Message From Gage Paine

Gage Paine, Vice President for Student Affairs

Gage Paine, Vice President for Student Affairs

As I write this, we’ve experienced our first cold front and we are moving toward the longest night of the year, which is why it shouldn’t be a surprise that so many traditions and holidays at this time of year involve light.

It is one of our powerful paradoxes of life that things are most visible, most precious when seen against their opposite. The light is most welcome when it calls to us from the dark. The warmth of the fire (or the heater) is most valuable when it’s cold and rainy.

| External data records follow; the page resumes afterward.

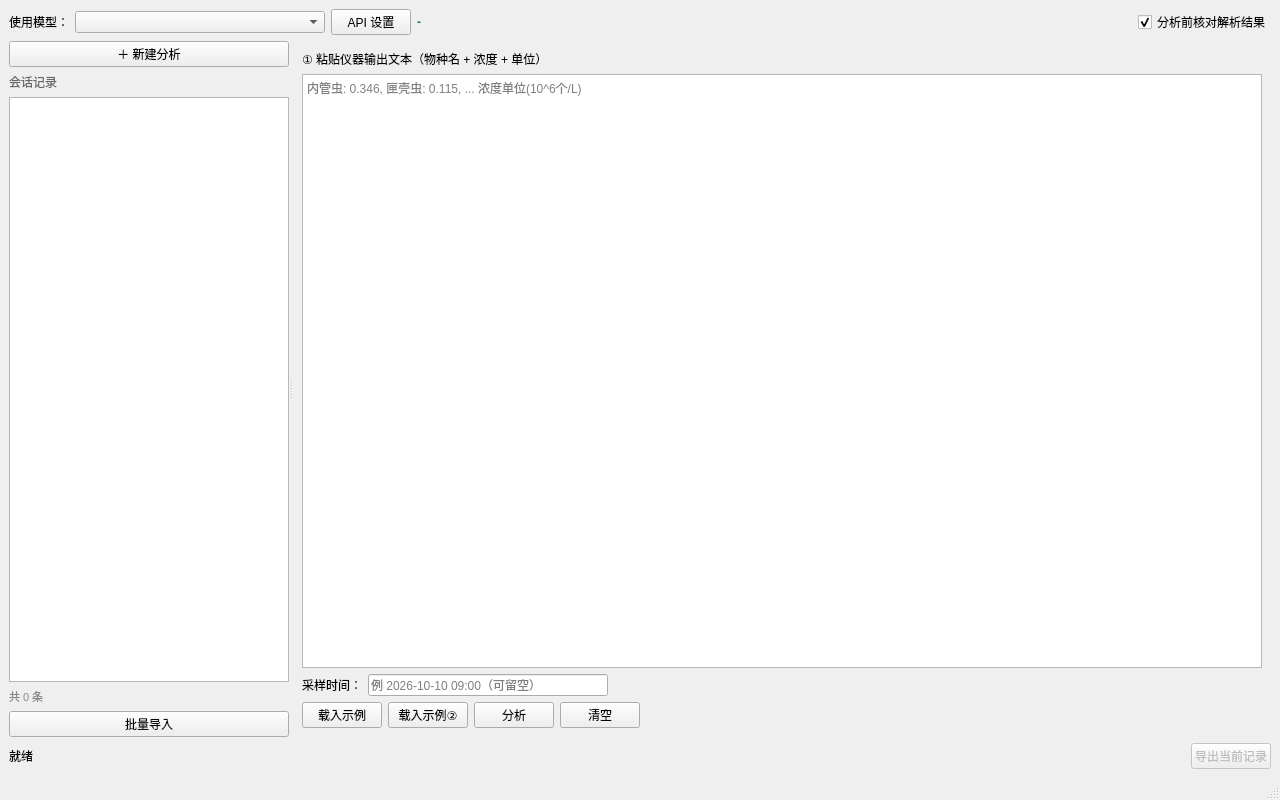
Old version of the form ui/main_window.ui in the repository incendiaryRabbit111/Test2.
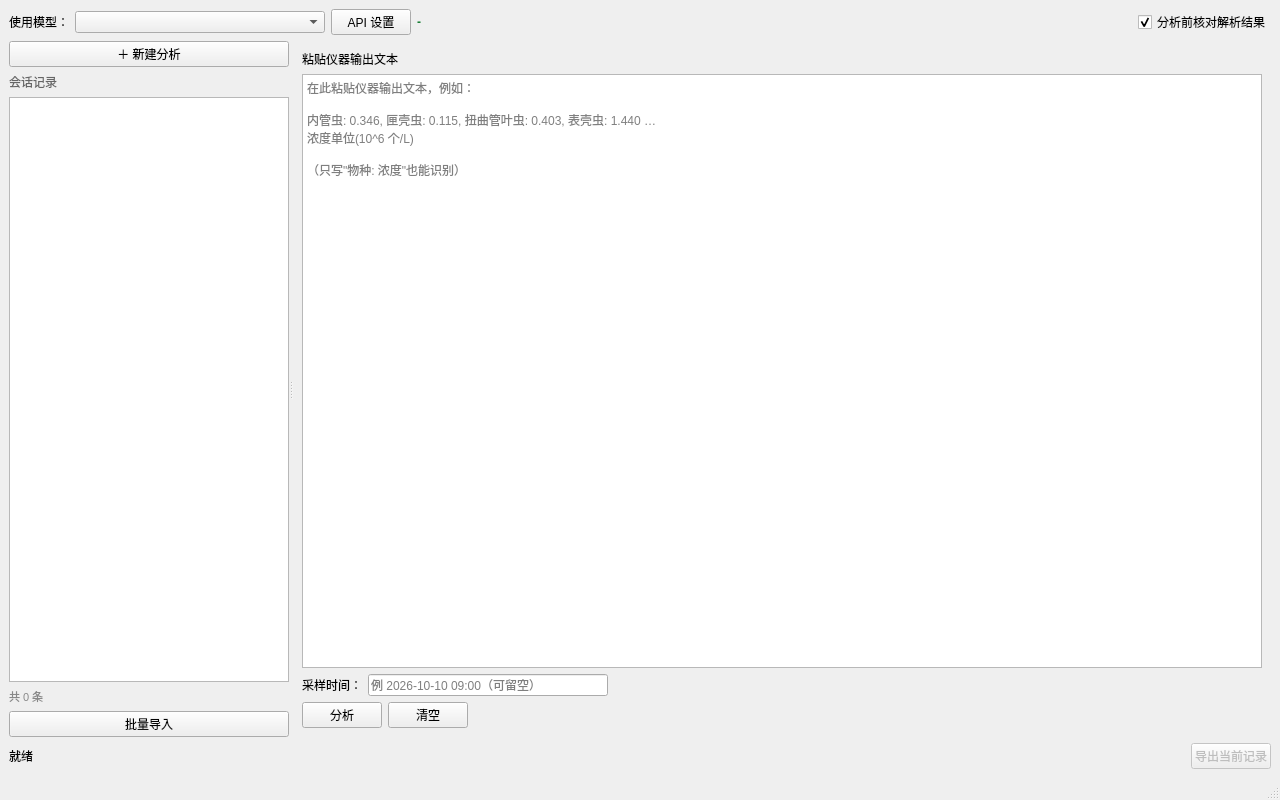
New version of the form.

Commit message:
中转站兼容性修复 + UI 精简 + 趋势图多物种 + 多模型切换
- content 为 null 不再崩溃；空正文也会去掉 response_format 重试一次

- 失败不再静默降级：弹窗提示 + 写入 data/last_error.txt

- 测试连接改为 HTTP 200 即判定连通；阶段二 max_tokens 提到 4000

- 趋势图支持多物种同屏 + 图例 + 快捷全选/清空

- 输入框改占位提示；去掉死按钮；tab 序号重排

- 路径适配 app/paths.py（打包后数据写在 exe 旁边）

```diff
--- a/ui/main_window.ui
+++ b/ui/main_window.ui
@@ -50,9 +50,14 @@
        <widget class="QWidget" name="inputPage">
         <layout class="QVBoxLayout" name="inputLayout">
          <item><widget class="QLabel" name="labelInput">
-           <property name="text"><string>① 粘贴仪器输出文本（物种名 + 浓度 + 单位）</string></property></widget></item>
+           <property name="text"><string>粘贴仪器输出文本</string></property></widget></item>
          <item><widget class="QPlainTextEdit" name="inputText">
-           <property name="placeholderText"><string>内管虫: 0.346, 匣壳虫: 0.115, ... 浓度单位(10^6个/L)</string></property></widget></item>
+           <property name="placeholderText"><string>在此粘贴仪器输出文本，例如：
+
+内管虫: 0.346, 匣壳虫: 0.115, 扭曲管叶虫: 0.403, 表壳虫: 1.440 …
+浓度单位(10^6 个/L)
+
+（只写"物种: 浓度"也能识别）</string></property></widget></item>
          <item>
           <layout class="QHBoxLayout" name="timeLayout">
            <item><widget class="QLabel" name="labelTime"><property name="text"><string>采样时间：</string></property></widget></item>
@@ -66,8 +71,6 @@
          </item>
          <item>
           <layout class="QHBoxLayout" name="buttonLayout">
-           <item><widget class="QPushButton" name="btnSample"><property name="text"><string>载入示例</string></property></widget></item>
-           <item><widget class="QPushButton" name="btnSample2"><property name="text"><string>载入示例②</string></property></widget></item>
            <item><widget class="QPushButton" name="btnAnalyze"><property name="text"><string>分析</string></property></widget></item>
            <item><widget class="QPushButton" name="btnClear"><property name="text"><string>清空</string></property></widget></item>
            <item><spacer name="btnSpacer">
```
Left out of the diff: 10 changed lines with no effect on the pictures. The commit also changes 11 other files.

We enjoy the quiet at the end of a long semester — but if the break is too long we get antsy waiting for the noise and energy of a new semester.

As we wrap up the fall semester, we enjoy one of the benefits of university life — the fact that we can see cycles of life. One semester ends and as we prepare for the next, But in between there are moments where we can step aside and see the contrasts and appreciate each for what is important. The semester is busy and vibrant and full of good yet sometimes difficult work to be done. But at the end, there is a moment to take a breath and see what was accomplished and enjoy it.

That breath allows us to draw in energy to get ready for the next round. That moment of quiet is valuable because we’ve been too busy to stop, and it prepares us to continue to do our good work in the next semester. Taking that breath rejuvenates us. That quiet time allows us to be ready to enjoy the joyful noise of the next semester.

So in this time of short days and long nights, of cold days and darkness, I hope all of you will take a moment to appreciate what the dark shows us even as we are drawn to the warmth and light. I hope we will appreciate all that we have accomplished during this long, busy semester and find the time to be quiet and calm in the midst of the holiday frenzy. The ebb and flow, light and dark, good and bad ¾ whatever the pairing may be — each may help us to appreciate or shed “light” on the other.

I urge you to stop, take a breath and reflect upon your accomplishments this semester. I appreciate all of your efforts to serve our students and each other. Most of all, I wish you enjoyable holidays.